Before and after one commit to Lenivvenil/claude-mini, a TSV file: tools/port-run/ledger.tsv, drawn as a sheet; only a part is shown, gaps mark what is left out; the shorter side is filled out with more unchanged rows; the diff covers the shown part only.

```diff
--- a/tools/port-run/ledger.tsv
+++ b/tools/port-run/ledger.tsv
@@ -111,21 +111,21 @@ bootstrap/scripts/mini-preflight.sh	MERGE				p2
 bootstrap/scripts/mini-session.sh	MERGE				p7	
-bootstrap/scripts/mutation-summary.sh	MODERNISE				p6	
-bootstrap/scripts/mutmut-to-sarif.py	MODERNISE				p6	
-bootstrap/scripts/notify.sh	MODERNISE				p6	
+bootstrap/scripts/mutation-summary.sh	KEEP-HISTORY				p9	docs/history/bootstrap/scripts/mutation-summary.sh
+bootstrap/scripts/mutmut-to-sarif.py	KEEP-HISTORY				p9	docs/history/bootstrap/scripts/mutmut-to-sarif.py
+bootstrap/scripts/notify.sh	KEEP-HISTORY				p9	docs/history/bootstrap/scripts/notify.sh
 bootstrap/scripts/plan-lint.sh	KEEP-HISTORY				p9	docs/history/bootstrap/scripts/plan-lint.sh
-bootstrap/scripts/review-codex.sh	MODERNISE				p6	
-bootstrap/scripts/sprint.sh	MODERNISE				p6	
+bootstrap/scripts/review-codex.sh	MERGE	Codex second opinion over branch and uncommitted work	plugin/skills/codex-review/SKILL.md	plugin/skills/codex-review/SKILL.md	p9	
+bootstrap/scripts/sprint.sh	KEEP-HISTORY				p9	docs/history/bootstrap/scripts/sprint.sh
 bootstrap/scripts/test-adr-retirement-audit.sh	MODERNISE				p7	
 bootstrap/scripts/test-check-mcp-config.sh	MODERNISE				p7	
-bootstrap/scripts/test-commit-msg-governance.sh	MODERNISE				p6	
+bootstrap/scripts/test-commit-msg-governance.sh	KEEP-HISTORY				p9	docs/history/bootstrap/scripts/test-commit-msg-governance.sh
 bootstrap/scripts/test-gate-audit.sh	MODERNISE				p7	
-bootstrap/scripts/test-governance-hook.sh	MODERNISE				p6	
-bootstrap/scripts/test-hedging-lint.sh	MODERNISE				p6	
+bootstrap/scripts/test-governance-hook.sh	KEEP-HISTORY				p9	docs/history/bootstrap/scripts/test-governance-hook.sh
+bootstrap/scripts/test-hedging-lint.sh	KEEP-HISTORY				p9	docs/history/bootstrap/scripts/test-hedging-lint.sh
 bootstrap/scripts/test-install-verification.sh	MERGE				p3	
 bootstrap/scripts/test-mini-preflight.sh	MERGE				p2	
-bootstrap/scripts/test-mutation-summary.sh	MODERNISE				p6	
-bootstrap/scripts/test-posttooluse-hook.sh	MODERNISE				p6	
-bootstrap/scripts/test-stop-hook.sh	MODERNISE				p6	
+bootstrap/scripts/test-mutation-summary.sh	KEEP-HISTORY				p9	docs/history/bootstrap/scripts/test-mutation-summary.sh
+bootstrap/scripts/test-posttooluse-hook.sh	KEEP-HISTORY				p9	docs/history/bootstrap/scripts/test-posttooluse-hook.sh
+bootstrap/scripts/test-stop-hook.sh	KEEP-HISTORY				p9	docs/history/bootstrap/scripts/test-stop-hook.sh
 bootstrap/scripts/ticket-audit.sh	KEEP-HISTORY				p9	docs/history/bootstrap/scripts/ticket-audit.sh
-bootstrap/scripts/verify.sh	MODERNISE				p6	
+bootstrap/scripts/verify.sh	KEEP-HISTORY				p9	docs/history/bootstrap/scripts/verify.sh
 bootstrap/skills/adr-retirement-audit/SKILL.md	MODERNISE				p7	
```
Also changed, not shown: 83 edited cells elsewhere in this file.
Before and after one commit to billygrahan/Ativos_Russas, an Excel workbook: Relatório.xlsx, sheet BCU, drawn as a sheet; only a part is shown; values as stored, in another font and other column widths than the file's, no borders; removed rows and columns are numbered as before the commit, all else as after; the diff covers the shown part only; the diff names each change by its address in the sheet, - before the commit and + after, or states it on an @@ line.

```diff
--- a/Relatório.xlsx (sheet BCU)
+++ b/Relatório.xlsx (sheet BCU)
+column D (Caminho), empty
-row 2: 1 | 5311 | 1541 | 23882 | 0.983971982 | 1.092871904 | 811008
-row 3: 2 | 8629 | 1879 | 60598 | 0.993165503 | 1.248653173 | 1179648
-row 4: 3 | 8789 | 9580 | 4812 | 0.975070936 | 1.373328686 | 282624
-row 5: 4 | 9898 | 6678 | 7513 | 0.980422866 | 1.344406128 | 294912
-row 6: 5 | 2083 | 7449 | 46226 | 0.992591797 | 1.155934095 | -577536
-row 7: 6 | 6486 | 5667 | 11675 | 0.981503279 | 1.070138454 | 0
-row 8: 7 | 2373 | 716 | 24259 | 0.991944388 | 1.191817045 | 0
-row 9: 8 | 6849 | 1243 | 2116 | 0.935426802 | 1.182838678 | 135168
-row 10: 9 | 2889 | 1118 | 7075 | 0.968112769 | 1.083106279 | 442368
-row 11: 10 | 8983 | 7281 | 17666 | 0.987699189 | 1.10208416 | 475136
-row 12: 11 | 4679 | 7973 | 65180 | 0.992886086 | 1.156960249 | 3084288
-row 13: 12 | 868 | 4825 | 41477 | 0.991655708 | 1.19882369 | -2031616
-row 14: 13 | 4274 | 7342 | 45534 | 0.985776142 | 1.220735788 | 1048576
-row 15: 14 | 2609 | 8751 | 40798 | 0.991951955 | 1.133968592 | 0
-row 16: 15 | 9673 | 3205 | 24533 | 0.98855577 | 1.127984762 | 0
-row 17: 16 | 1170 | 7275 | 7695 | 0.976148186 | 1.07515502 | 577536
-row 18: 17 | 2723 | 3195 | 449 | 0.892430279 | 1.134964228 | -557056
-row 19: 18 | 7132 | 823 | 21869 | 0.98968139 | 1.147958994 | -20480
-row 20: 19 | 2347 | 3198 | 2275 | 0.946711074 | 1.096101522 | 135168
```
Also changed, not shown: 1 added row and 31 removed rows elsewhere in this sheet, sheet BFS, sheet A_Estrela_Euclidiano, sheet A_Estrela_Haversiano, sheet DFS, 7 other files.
··········
From the records above, extract every entry verbatim.

**Task solution**
Before and after one commit to Lenivvenil/claude-mini, a TSV file: tools/port-run/ledger.tsv, drawn as a sheet; only a part is shown, gaps mark what is left out; the shorter side is filled out with more unchanged rows; the diff covers the shown part only.

```diff
--- a/tools/port-run/ledger.tsv
+++ b/tools/port-run/ledger.tsv
@@ -111,21 +111,21 @@ bootstrap/scripts/mini-preflight.sh	MERGE				p2
 bootstrap/scripts/mini-session.sh	MERGE				p7	
-bootstrap/scripts/mutation-summary.sh	MODERNISE				p6	
-bootstrap/scripts/mutmut-to-sarif.py	MODERNISE				p6	
-bootstrap/scripts/notify.sh	MODERNISE				p6	
+bootstrap/scripts/mutation-summary.sh	KEEP-HISTORY				p9	docs/history/bootstrap/scripts/mutation-summary.sh
+bootstrap/scripts/mutmut-to-sarif.py	KEEP-HISTORY				p9	docs/history/bootstrap/scripts/mutmut-to-sarif.py
+bootstrap/scripts/notify.sh	KEEP-HISTORY				p9	docs/history/bootstrap/scripts/notify.sh
 bootstrap/scripts/plan-lint.sh	KEEP-HISTORY				p9	docs/history/bootstrap/scripts/plan-lint.sh
-bootstrap/scripts/review-codex.sh	MODERNISE				p6	
-bootstrap/scripts/sprint.sh	MODERNISE				p6	
+bootstrap/scripts/review-codex.sh	MERGE	Codex second opinion over branch and uncommitted work	plugin/skills/codex-review/SKILL.md	plugin/skills/codex-review/SKILL.md	p9	
+bootstrap/scripts/sprint.sh	KEEP-HISTORY				p9	docs/history/bootstrap/scripts/sprint.sh
 bootstrap/scripts/test-adr-retirement-audit.sh	MODERNISE				p7	
 bootstrap/scripts/test-check-mcp-config.sh	MODERNISE				p7	
-bootstrap/scripts/test-commit-msg-governance.sh	MODERNISE				p6	
+bootstrap/scripts/test-commit-msg-governance.sh	KEEP-HISTORY				p9	docs/history/bootstrap/scripts/test-commit-msg-governance.sh
 bootstrap/scripts/test-gate-audit.sh	MODERNISE				p7	
-bootstrap/scripts/test-governance-hook.sh	MODERNISE				p6	
-bootstrap/scripts/test-hedging-lint.sh	MODERNISE				p6	
+bootstrap/scripts/test-governance-hook.sh	KEEP-HISTORY				p9	docs/history/bootstrap/scripts/test-governance-hook.sh
+bootstrap/scripts/test-hedging-lint.sh	KEEP-HISTORY				p9	docs/history/bootstrap/scripts/test-hedging-lint.sh
 bootstrap/scripts/test-install-verification.sh	MERGE				p3	
 bootstrap/scripts/test-mini-preflight.sh	MERGE				p2	
-bootstrap/scripts/test-mutation-summary.sh	MODERNISE				p6	
-bootstrap/scripts/test-posttooluse-hook.sh	MODERNISE				p6	
-bootstrap/scripts/test-stop-hook.sh	MODERNISE				p6	
+bootstrap/scripts/test-mutation-summary.sh	KEEP-HISTORY				p9	docs/history/bootstrap/scripts/test-mutation-summary.sh
+bootstrap/scripts/test-posttooluse-hook.sh	KEEP-HISTORY				p9	docs/history/bootstrap/scripts/test-posttooluse-hook.sh
+bootstrap/scripts/test-stop-hook.sh	KEEP-HISTORY				p9	docs/history/bootstrap/scripts/test-stop-hook.sh
 bootstrap/scripts/ticket-audit.sh	KEEP-HISTORY				p9	docs/history/bootstrap/scripts/ticket-audit.sh
-bootstrap/scripts/verify.sh	MODERNISE				p6	
+bootstrap/scripts/verify.sh	KEEP-HISTORY				p9	docs/history/bootstrap/scripts/verify.sh
 bootstrap/skills/adr-retirement-audit/SKILL.md	MODERNISE				p7	
```
Also changed, not shown: 83 edited cells elsewhere in this file.
Before and after one commit to billygrahan/Ativos_Russas, an Excel workbook: Relatório.xlsx, sheet BCU, drawn as a sheet; only a part is shown; values as stored, in another font and other column widths than the file's, no borders; removed rows and columns are numbered as before the commit, all else as after; the diff covers the shown part only; the diff names each change by its address in the sheet, - before the commit and + after, or states it on an @@ line.

```diff
--- a/Relatório.xlsx (sheet BCU)
+++ b/Relatório.xlsx (sheet BCU)
+column D (Caminho), empty
-row 2: 1 | 5311 | 1541 | 23882 | 0.983971982 | 1.092871904 | 811008
-row 3: 2 | 8629 | 1879 | 60598 | 0.993165503 | 1.248653173 | 1179648
-row 4: 3 | 8789 | 9580 | 4812 | 0.975070936 | 1.373328686 | 282624
-row 5: 4 | 9898 | 6678 | 7513 | 0.980422866 | 1.344406128 | 294912
-row 6: 5 | 2083 | 7449 | 46226 | 0.992591797 | 1.155934095 | -577536
-row 7: 6 | 6486 | 5667 | 11675 | 0.981503279 | 1.070138454 | 0
-row 8: 7 | 2373 | 716 | 24259 | 0.991944388 | 1.191817045 | 0
-row 9: 8 | 6849 | 1243 | 2116 | 0.935426802 | 1.182838678 | 135168
-row 10: 9 | 2889 | 1118 | 7075 | 0.968112769 | 1.083106279 | 442368
-row 11: 10 | 8983 | 7281 | 17666 | 0.987699189 | 1.10208416 | 475136
-row 12: 11 | 4679 | 7973 | 65180 | 0.992886086 | 1.156960249 | 3084288
-row 13: 12 | 868 | 4825 | 41477 | 0.991655708 | 1.19882369 | -2031616
-row 14: 13 | 4274 | 7342 | 45534 | 0.985776142 | 1.220735788 | 1048576
-row 15: 14 | 2609 | 8751 | 40798 | 0.991951955 | 1.133968592 | 0
-row 16: 15 | 9673 | 3205 | 24533 | 0.98855577 | 1.127984762 | 0
-row 17: 16 | 1170 | 7275 | 7695 | 0.976148186 | 1.07515502 | 577536
-row 18: 17 | 2723 | 3195 | 449 | 0.892430279 | 1.134964228 | -557056
-row 19: 18 | 7132 | 823 | 21869 | 0.98968139 | 1.147958994 | -20480
-row 20: 19 | 2347 | 3198 | 2275 | 0.946711074 | 1.096101522 | 135168
```
Also changed, not shown: 1 added row and 31 removed rows elsewhere in this sheet, sheet BFS, sheet A_Estrela_Euclidiano, sheet A_Estrela_Haversiano, sheet DFS, 7 other files.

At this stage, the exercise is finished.